“The fruits of Perak are almost endless, and embrace some of the most delicious under the sun ; but many of them bear names that would be little better than puzzles to the reader.
“Some of the principal must however be given by their native titles. Mr. Wallace, in his Malay Archipelago, says that the durian, which he seems to have found in a great many of the islands, is the king of fruits, and the orange the queen. To give place aux dames, the queen of fruits, does not exist in Perak at present; but the country is eminently suitable for its growth, and those specimens which are brought in from Tringanu, on the east coast.
“The king of fruits, however, flourishes largely, and is peculiar to the archipelago. It grows upon a large tree something similar to a walnut, ripe fruit and flowers being seen upon the tree at the same time; and, as if to startle the learned gentleman who is said to have refuted – the atheist about the acorn, the durian will grow as large as a man’s head, is covered closely with terribly sharp spines, set hexagonally upon its hard skin, and when ripe and it falls, if it should strike anyone under the tree, severe injury or death may be the result. So fully awake are the natives, to the danger of a blow from a falling durian, that in populous places they take the trouble to stretch nets at some distance from the ground, where a road or pathway leads beneath a durian grove, so as to catch the ripe fruit as it falls.
“Five faint marks exist on the shell, which show the line of the carpels, like those of an orange, and following these the fruit can be opened with a heavy knife. Inside there are, to each carpel or division, two or three seeds as big as chestnuts, and these are surrounded by a rich thick cream, upon the flavour of which opinions are wonderfully divided. The natives are excessively devoted to it, and some Europeans declare it to be like a rich buttery custard flavoured with almonds; while Mr. Wallace says, “with it come wafts of flavour that call to mind cream-cheese, onion sauce, brown sherry, and other incongruities.”
“The writer’s testimony is that it is, no doubt, to some palates a very delicious fruit or food, as it may be termed, but when over ripe, its odour is foetid to a degree. The disagreeable odour of this fruit has formed the basis of many an anecdote, and if one or two are given in passing, it is only what would be expected when the durian is mentioned.

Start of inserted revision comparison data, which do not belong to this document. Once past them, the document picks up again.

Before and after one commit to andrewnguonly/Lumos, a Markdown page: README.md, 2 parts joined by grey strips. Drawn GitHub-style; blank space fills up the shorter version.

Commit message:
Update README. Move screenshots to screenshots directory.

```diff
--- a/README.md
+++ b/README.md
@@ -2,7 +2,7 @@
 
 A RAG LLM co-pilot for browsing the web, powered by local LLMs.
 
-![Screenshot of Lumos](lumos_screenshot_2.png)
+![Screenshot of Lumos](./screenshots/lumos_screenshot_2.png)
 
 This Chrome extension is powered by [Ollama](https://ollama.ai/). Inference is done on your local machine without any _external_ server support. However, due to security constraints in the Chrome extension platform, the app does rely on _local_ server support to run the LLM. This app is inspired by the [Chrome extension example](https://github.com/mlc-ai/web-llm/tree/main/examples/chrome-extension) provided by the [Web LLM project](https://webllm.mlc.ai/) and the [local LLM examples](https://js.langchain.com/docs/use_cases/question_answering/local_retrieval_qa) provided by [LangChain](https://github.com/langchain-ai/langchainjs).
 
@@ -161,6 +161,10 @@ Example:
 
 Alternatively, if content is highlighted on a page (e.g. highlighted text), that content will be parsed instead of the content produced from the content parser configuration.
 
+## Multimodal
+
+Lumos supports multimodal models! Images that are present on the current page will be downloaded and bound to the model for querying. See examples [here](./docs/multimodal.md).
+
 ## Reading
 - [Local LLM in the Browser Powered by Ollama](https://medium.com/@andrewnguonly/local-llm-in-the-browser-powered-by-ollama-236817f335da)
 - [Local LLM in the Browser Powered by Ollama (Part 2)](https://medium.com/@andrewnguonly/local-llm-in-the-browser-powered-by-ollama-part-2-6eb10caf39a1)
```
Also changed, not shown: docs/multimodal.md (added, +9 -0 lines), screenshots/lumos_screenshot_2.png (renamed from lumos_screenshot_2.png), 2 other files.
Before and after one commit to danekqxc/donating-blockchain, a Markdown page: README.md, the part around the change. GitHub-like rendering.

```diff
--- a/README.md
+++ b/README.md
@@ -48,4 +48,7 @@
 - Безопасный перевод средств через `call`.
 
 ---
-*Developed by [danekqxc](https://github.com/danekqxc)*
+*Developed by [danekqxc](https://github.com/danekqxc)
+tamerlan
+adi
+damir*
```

“A high official, on his way from England to China, was sumptuously entertained by the then resident councillor at Penang. This gentleman was a great admirer of the fruit, and had one of the very best his garden could produce placed upon the table. On his lordship being asked his opinion of it, he replied sharply to his host :”It may have been very good last season, Mr. L., but, if you will excuse me, I would rather not venture on it now.”
“Ladies are supposed to look upon this production with extreme disgust, but get the credit of being very partial to it nevertheless. The story goes that a lady, the descendant of one of the old settlers of-the peninsula, made a confession in an unguarded moment, when, being condoled with upon the question of having to go and live in a very out-of-the-way bungaloh, she declared she should not feel dull, for there would be plenty of durians there. So strange and unwholesome is the odour of this fruit, that it is possible it may possess the quality of temporarily destroying the sense of smell in those who partake of it; otherwise this intense fondness for the fruit seems almost a mystery. It may be detected at a considerable distance, and about the nearest approximation to its peculiar smell is that of a brick kiln when in full burning. The natives cultivate it largely, and esteem it above all others.
“An old writer says that the Siamese would barter their liberty to obtain it ; certain it is that a Malay would give a considerable portion of his day’s pay to obtain one.”
Source: McNAIR, Fred (Major). Perak and the Malays, “SARONG” AND “KRIS.”